(Saved entries)
◇ ◇ ◇ ◇ ◇ ◇ ◇

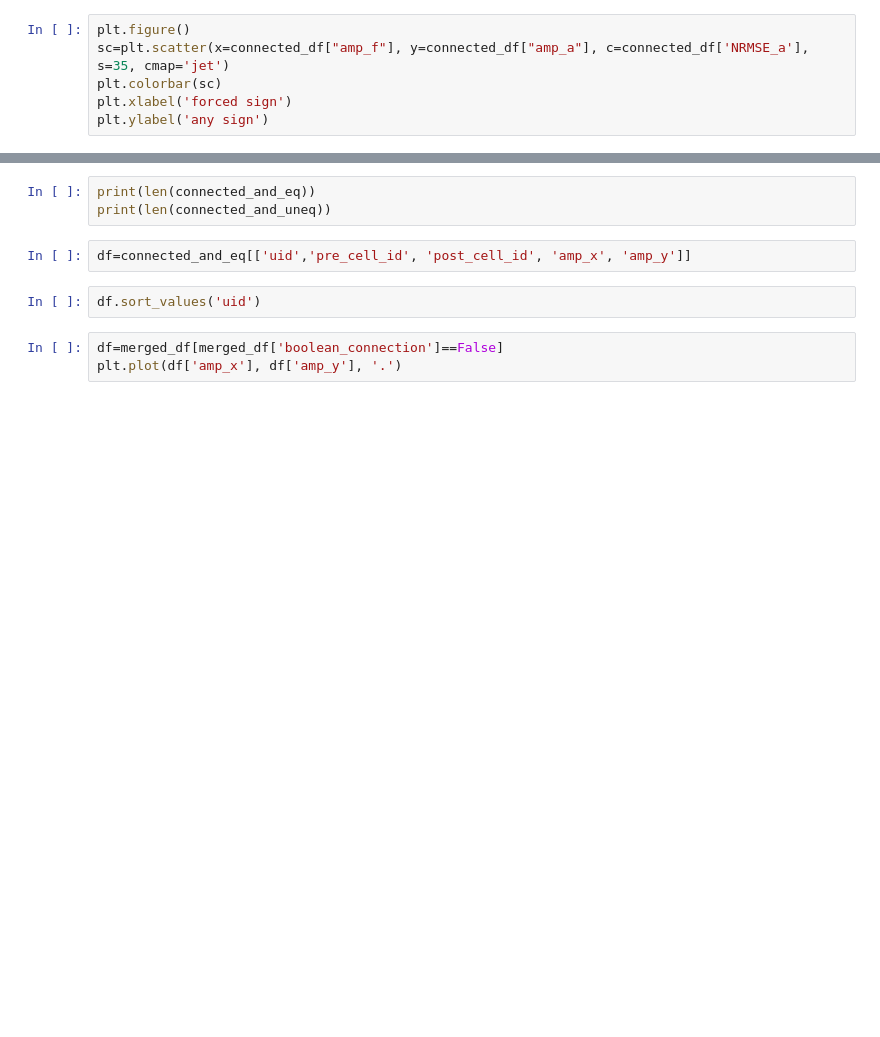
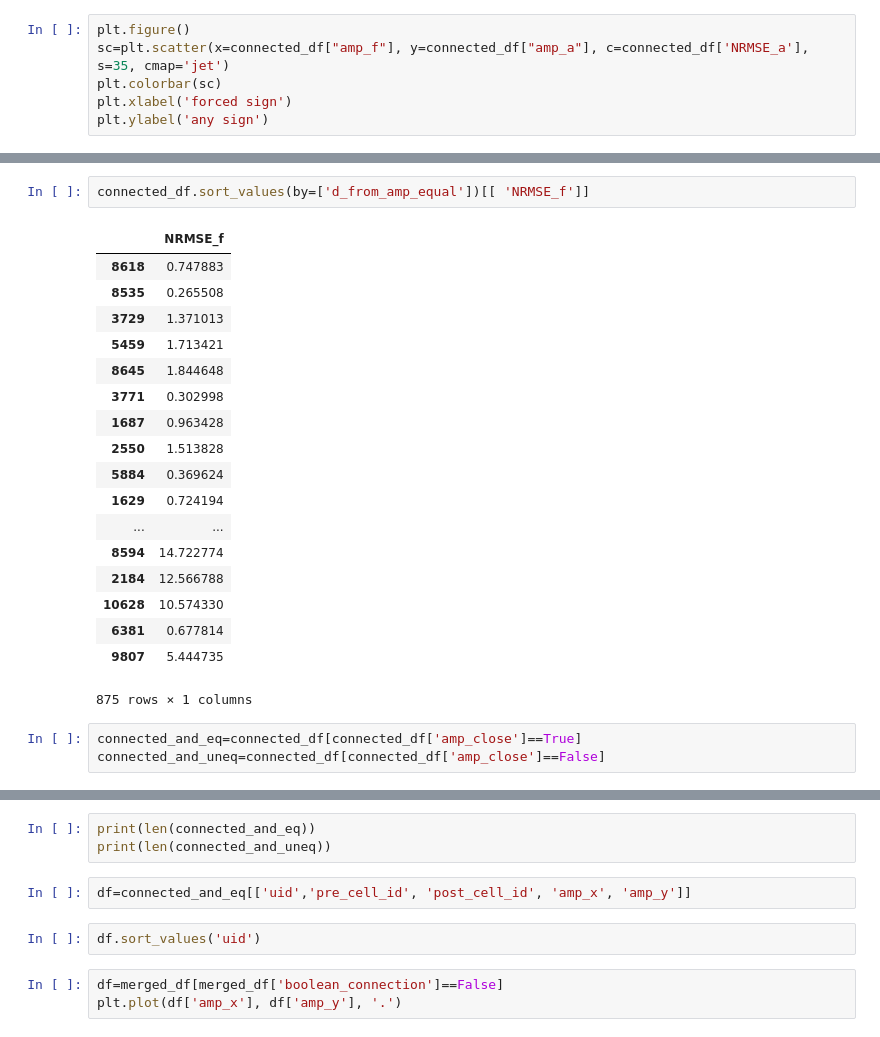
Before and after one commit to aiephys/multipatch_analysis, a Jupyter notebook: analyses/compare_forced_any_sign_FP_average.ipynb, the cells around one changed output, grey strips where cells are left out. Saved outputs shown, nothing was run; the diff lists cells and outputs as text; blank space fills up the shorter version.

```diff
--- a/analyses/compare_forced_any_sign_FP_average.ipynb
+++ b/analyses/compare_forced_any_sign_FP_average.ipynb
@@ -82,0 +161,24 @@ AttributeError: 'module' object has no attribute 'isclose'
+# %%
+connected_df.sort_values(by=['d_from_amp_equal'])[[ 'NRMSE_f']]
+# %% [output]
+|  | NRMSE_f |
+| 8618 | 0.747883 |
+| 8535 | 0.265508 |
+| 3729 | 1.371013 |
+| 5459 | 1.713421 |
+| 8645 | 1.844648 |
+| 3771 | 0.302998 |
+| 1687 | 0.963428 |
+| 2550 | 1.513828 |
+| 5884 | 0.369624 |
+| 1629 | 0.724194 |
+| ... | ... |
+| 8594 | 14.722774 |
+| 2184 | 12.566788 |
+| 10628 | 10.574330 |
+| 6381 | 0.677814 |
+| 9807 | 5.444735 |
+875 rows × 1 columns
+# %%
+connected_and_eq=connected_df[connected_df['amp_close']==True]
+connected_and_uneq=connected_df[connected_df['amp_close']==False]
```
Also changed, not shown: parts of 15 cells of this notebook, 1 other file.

◇ ◇ ◇ ◇ ◇ ◇ ◇

• _What you need to do_
Set the entries down again exactly. Do not include the images.

• _Solution to this problem_
Before and after one commit to aiephys/multipatch_analysis, a Jupyter notebook: analyses/compare_forced_any_sign_FP_average.ipynb, the cells around one changed output, grey strips where cells are left out. Saved outputs shown, nothing was run; the diff lists cells and outputs as text; blank space fills up the shorter version.

```diff
--- a/analyses/compare_forced_any_sign_FP_average.ipynb
+++ b/analyses/compare_forced_any_sign_FP_average.ipynb
@@ -82,0 +161,24 @@ AttributeError: 'module' object has no attribute 'isclose'
+# %%
+connected_df.sort_values(by=['d_from_amp_equal'])[[ 'NRMSE_f']]
+# %% [output]
+|  | NRMSE_f |
+| 8618 | 0.747883 |
+| 8535 | 0.265508 |
+| 3729 | 1.371013 |
+| 5459 | 1.713421 |
+| 8645 | 1.844648 |
+| 3771 | 0.302998 |
+| 1687 | 0.963428 |
+| 2550 | 1.513828 |
+| 5884 | 0.369624 |
+| 1629 | 0.724194 |
+| ... | ... |
+| 8594 | 14.722774 |
+| 2184 | 12.566788 |
+| 10628 | 10.574330 |
+| 6381 | 0.677814 |
+| 9807 | 5.444735 |
+875 rows × 1 columns
+# %%
+connected_and_eq=connected_df[connected_df['amp_close']==True]
+connected_and_uneq=connected_df[connected_df['amp_close']==False]
```
Also changed, not shown: parts of 15 cells of this notebook, 1 other file.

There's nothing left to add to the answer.